Also known as the "home of cricket," the venue was host to the International Cricket Council until 2005, and continues to be the home of the England and Wales Cricket Board and the European Cricket Council.
It also hosts the world's oldest sporting museum.
Lord's hosts the annual Eton v Windsor fixture, which was played at the stadium for the first time in 1818.
Since its construction in 1814, it is the only one of three sport grounds that its founder Thomas Lord built which still remains.
Though a cricket venue, a tennis court was built at Lord's, and it has seen a number of other sports played on its premises in the past.
They include tennis and archery, predictably, and a baseball game was even played during the Great War at the famous stadium for charity.
Cricket legend Graham Gooch holds three records at Lord's – for the most centuries (6), the highest individual score (333) and the most career runs (2015).
The highest innings score was recorded by Australia against England in 1930 when they took 729 runs.
It will be made over for the Olympics to host the archery, with a range put on the main ground and a capacity of 6,500 made up of two temporary stands.

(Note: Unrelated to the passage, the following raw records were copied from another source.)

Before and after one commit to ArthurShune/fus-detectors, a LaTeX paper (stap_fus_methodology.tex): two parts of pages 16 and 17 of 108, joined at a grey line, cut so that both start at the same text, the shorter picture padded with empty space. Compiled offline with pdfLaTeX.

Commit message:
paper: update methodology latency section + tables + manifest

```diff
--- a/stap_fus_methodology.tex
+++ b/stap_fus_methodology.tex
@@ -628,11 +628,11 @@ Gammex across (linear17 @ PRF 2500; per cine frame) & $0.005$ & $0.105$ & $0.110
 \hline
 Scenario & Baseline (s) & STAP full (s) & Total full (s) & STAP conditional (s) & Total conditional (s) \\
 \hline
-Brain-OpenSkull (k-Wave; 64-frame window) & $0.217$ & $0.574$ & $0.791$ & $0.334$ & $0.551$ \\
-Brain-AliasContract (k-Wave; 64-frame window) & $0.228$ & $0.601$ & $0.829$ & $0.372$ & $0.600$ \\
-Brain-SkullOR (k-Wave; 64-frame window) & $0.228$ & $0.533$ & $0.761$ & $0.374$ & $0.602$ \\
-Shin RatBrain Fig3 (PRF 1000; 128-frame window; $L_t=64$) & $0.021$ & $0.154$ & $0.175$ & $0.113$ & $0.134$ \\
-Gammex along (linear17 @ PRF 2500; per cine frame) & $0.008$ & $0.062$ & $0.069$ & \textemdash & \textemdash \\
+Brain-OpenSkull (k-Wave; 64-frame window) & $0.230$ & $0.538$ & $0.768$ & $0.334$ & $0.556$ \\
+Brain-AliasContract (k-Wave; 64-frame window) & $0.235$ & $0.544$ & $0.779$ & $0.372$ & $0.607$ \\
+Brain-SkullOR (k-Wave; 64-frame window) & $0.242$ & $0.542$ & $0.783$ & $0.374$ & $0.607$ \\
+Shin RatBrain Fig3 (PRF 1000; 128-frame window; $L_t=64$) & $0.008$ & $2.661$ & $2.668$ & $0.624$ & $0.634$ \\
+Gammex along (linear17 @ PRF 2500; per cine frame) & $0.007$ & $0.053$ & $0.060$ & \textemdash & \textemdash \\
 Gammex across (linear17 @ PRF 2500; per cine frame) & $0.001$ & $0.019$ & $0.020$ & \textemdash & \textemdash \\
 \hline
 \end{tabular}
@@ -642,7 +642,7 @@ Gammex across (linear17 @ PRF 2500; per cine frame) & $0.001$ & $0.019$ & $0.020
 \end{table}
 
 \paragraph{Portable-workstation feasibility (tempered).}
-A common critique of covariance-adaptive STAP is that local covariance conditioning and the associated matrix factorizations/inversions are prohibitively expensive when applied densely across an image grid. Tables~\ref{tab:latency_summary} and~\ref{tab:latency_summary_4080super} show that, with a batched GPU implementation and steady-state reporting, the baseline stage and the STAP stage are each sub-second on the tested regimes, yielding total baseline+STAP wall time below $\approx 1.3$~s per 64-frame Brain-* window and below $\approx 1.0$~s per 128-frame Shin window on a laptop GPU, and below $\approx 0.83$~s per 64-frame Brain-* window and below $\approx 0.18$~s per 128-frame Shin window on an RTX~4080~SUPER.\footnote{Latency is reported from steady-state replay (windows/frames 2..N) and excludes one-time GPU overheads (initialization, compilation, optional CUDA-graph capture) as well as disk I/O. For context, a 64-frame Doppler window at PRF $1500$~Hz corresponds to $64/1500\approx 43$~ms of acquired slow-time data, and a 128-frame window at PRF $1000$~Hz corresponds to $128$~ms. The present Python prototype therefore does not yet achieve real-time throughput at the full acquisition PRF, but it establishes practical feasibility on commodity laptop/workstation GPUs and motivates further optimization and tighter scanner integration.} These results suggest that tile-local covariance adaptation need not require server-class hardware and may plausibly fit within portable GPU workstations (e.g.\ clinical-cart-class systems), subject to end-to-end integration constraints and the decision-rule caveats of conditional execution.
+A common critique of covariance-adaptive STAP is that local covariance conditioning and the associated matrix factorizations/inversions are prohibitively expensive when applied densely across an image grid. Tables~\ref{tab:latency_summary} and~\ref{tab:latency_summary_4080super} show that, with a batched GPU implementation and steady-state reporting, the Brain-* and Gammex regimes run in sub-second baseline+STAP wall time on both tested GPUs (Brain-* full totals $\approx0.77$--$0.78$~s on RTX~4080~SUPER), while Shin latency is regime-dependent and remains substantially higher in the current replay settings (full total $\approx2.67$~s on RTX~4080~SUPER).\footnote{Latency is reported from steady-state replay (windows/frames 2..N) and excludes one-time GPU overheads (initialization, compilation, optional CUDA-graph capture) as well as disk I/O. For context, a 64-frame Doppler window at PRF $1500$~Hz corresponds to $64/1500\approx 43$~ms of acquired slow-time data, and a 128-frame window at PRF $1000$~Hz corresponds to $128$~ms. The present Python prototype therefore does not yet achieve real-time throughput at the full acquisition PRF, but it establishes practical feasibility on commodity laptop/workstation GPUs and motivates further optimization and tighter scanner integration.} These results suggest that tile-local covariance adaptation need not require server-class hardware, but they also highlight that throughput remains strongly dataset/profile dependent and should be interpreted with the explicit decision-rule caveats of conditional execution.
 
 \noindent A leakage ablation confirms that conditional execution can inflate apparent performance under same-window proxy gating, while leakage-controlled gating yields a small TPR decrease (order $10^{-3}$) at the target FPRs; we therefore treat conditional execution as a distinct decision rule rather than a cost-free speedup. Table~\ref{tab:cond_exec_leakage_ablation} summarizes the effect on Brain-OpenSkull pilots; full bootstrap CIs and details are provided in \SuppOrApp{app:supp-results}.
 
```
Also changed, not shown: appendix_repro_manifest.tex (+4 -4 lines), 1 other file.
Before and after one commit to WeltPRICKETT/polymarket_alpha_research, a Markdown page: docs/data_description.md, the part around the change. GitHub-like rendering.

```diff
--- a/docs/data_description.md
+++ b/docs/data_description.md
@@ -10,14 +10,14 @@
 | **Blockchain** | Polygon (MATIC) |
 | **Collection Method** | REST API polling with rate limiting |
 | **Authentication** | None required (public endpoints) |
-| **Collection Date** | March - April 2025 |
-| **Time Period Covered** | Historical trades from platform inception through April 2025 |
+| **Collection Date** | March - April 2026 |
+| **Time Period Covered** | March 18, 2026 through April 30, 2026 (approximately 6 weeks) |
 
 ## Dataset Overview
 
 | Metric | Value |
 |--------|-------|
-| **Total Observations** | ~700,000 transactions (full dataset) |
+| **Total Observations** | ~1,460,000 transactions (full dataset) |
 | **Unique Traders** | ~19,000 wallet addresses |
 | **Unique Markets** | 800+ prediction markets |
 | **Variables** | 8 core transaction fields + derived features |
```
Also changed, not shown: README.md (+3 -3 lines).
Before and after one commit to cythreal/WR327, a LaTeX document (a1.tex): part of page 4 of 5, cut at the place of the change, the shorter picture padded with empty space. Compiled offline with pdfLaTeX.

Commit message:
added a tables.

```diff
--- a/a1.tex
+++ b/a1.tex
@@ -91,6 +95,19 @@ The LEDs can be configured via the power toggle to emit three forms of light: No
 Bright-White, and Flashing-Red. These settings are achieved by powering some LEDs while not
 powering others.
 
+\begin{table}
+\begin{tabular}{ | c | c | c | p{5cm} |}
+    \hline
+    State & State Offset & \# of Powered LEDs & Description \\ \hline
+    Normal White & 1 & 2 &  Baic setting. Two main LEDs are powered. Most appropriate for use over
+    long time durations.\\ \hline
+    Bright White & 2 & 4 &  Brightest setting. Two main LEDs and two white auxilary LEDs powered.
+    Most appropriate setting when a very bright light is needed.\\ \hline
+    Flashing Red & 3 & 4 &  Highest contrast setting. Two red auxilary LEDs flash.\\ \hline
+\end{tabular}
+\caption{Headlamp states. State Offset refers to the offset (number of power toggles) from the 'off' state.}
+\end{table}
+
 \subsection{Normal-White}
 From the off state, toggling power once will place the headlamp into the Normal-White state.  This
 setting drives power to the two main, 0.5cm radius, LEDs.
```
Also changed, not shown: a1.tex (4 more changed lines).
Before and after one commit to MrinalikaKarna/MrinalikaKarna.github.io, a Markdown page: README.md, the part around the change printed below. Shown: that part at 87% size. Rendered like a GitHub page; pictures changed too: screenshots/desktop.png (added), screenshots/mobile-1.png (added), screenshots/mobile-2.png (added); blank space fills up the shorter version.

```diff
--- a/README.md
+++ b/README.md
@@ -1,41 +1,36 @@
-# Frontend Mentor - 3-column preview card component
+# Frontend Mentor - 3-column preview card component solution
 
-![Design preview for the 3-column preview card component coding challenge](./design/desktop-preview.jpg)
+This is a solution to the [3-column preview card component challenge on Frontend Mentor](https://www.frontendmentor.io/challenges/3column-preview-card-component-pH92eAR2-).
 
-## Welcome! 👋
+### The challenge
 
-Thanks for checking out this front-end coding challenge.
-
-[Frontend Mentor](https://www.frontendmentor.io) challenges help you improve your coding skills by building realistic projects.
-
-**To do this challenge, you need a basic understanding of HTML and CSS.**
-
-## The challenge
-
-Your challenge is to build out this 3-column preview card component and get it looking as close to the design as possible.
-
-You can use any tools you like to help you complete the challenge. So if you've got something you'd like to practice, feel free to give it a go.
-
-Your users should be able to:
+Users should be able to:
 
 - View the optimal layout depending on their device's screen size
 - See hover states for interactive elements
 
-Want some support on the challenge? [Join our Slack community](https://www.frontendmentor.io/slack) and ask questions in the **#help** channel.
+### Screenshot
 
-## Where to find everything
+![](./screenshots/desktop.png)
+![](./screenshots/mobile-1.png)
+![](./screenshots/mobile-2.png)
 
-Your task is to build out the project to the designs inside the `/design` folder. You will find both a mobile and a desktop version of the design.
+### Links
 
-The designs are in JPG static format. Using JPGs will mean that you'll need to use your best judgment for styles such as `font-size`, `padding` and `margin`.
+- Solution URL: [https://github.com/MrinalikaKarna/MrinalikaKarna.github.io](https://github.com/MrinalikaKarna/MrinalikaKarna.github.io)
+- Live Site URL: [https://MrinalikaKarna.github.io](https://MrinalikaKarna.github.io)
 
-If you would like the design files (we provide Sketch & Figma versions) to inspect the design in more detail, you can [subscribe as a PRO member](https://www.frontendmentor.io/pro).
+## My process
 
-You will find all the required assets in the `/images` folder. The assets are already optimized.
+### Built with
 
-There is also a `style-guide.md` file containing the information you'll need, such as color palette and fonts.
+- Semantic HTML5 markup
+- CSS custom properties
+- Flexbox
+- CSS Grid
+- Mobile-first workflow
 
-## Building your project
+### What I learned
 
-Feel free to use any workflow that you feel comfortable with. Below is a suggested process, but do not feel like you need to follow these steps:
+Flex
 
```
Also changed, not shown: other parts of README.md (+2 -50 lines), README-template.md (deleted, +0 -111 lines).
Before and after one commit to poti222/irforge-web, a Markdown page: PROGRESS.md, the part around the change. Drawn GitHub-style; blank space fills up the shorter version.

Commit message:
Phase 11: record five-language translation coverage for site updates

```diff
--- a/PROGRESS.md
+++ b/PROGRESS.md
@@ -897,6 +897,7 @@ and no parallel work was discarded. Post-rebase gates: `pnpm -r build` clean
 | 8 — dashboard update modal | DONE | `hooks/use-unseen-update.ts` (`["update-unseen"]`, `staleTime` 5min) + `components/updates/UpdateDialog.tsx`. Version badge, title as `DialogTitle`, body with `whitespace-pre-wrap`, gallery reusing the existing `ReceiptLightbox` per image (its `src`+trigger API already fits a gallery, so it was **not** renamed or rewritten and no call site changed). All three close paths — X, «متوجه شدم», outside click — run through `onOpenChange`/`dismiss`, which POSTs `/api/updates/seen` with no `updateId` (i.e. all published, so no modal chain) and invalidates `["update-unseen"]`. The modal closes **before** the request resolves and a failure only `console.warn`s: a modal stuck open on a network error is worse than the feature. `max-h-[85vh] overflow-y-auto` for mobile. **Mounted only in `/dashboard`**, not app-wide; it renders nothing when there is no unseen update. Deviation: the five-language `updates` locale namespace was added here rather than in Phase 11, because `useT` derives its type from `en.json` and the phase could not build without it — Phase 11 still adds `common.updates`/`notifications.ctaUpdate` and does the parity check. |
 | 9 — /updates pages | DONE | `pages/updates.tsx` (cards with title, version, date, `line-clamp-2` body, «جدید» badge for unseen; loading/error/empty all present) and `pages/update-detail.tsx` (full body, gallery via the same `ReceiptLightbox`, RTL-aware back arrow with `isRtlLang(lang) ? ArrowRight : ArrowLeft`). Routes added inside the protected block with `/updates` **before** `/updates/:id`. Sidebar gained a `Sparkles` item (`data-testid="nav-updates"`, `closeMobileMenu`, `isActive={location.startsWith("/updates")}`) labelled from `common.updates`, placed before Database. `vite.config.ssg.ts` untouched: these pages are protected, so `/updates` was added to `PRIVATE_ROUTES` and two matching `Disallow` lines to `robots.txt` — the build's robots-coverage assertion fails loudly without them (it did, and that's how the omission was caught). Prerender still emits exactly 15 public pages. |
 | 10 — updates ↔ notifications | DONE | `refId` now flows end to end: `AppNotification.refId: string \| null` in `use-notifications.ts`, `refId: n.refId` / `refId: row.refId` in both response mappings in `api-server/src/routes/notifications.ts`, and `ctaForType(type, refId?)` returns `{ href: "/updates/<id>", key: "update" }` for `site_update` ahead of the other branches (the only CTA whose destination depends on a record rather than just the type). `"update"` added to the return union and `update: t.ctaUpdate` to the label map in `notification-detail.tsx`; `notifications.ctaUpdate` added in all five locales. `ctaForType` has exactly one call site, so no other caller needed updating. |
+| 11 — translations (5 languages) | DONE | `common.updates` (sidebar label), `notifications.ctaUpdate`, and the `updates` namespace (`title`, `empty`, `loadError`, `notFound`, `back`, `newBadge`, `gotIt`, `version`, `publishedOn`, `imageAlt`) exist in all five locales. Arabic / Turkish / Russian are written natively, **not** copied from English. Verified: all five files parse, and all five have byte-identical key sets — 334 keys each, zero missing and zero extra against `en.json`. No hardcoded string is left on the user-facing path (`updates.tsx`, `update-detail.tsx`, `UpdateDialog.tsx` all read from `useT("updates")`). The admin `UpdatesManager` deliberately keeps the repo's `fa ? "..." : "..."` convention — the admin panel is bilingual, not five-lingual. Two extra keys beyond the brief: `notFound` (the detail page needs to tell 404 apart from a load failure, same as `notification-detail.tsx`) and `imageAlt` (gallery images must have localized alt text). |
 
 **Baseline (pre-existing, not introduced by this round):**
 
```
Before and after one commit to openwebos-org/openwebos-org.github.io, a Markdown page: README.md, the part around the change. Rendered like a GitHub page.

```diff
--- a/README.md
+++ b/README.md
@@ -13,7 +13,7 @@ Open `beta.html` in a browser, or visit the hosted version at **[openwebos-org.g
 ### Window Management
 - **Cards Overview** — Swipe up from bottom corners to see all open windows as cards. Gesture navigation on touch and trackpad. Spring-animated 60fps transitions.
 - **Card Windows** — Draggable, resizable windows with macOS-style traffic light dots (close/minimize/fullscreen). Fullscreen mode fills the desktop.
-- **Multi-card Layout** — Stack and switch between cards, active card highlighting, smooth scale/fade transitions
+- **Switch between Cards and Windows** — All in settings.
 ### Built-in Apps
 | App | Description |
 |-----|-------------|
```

Competition will take place over seven days during the Olympic Games, with competitors shooting from the Pavilion end of the ground.